A 44 mag/44 special will do it all. With shot loads rattlesnakes fall. Standard 44 special works for folks, 44 mag for the rest.
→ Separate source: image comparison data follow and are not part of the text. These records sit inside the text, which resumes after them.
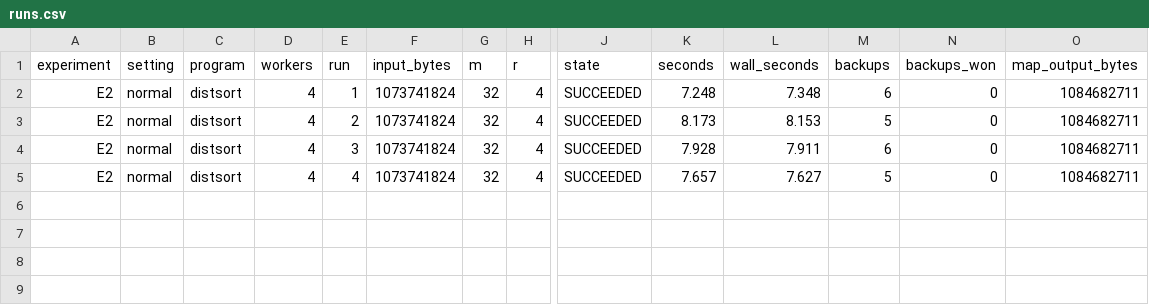
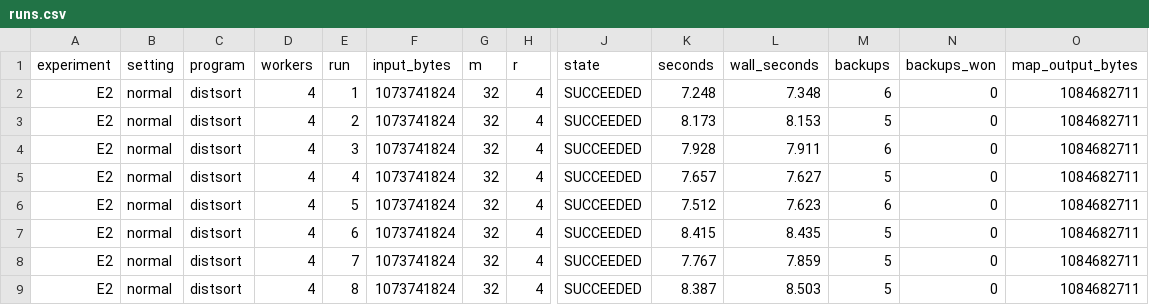
Before and after one commit to Exios66/MapReduce-Reloaded, a CSV file: bench/evaluation/rerun-8f0ddb9/ab/old/runs.csv, drawn as a sheet; only a part is shown, gaps mark what is left out; rows hold the shown columns only; the diff names each change by its address in the sheet, - before the commit and + after, or states it on an @@ line.

```diff
--- a/bench/evaluation/rerun-8f0ddb9/ab/old/runs.csv
+++ b/bench/evaluation/rerun-8f0ddb9/ab/old/runs.csv
+row 6: E2 | normal | distsort | 4 | 5 | 1073741824 | 32 | 4 | SUCCEEDED | 7.512 | 7.623 | 6 | 0 | 1084682711
+row 7: E2 | normal | distsort | 4 | 6 | 1073741824 | 32 | 4 | SUCCEEDED | 8.415 | 8.435 | 5 | 0 | 1084682711
+row 8: E2 | normal | distsort | 4 | 7 | 1073741824 | 32 | 4 | SUCCEEDED | 7.767 | 7.859 | 5 | 0 | 1084682711
+row 9: E2 | normal | distsort | 4 | 8 | 1073741824 | 32 | 4 | SUCCEEDED | 8.387 | 8.503 | 5 | 0 | 1084682711
```
Also changed, not shown: bench/evaluation/rerun-8f0ddb9/ab/checksums.csv, bench/evaluation/rerun-8f0ddb9/ab/new/runs.csv, 3 other files.
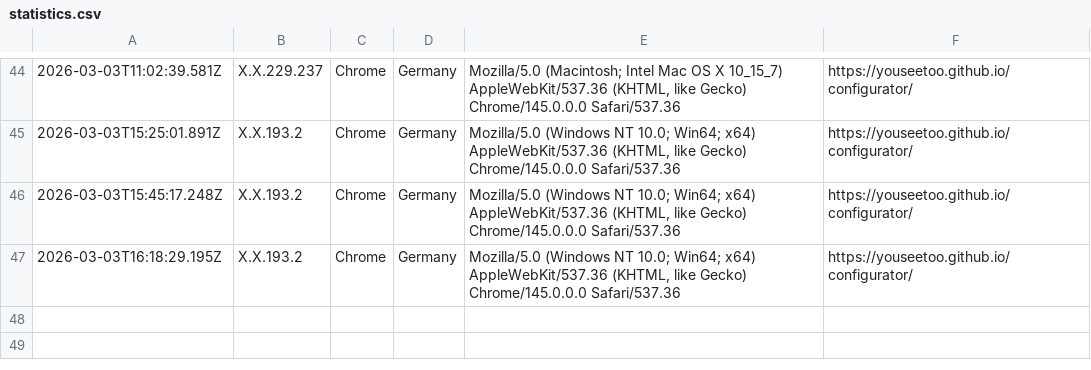
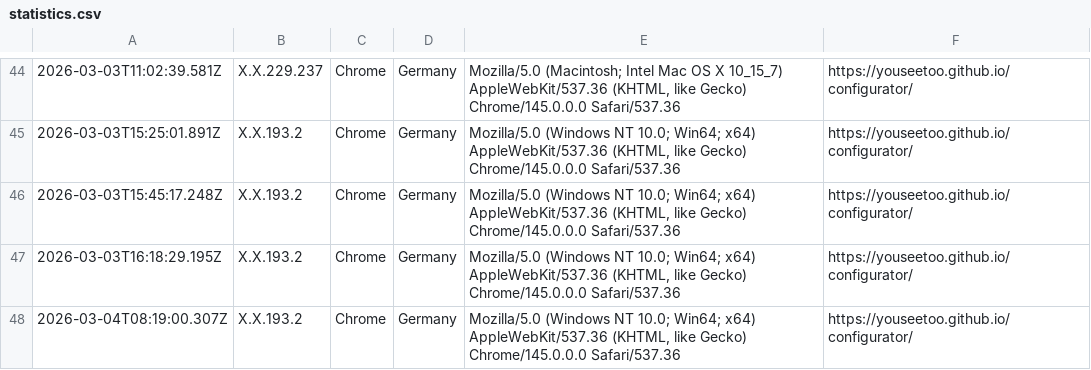
Before and after one commit to beniroquai/openUC2-OptiKit-Store, a CSV file: statistics/statistics.csv, drawn as a sheet; only a part is shown, gaps mark what is left out.

Commit message:
Add user statistics entry: 2026-03-04T08:19:00.307Z

```diff
--- a/statistics/statistics.csv
+++ b/statistics/statistics.csv
@@ -47 +47,2 @@
 2026-03-03T16:18:29.195Z,X.X.193.2,Chrome,Germany,"Mozilla/5.0 (Windows NT 10.0; Win64; x64) AppleWebKit/537.36 (KHTML, like Gecko) Chrome/145.0.0.0 Safari/537.36",https://youseetoo.github.io/configurator/
+2026-03-04T08:19:00.307Z,X.X.193.2,Chrome,Germany,"Mozilla/5.0 (Windows NT 10.0; Win64; x64) AppleWebKit/537.36 (KHTML, like Gecko) Chrome/145.0.0.0 Safari/537.36",https://youseetoo.github.io/configurator/
```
Respects to the 454 users but its more than i require. Africa perhaps.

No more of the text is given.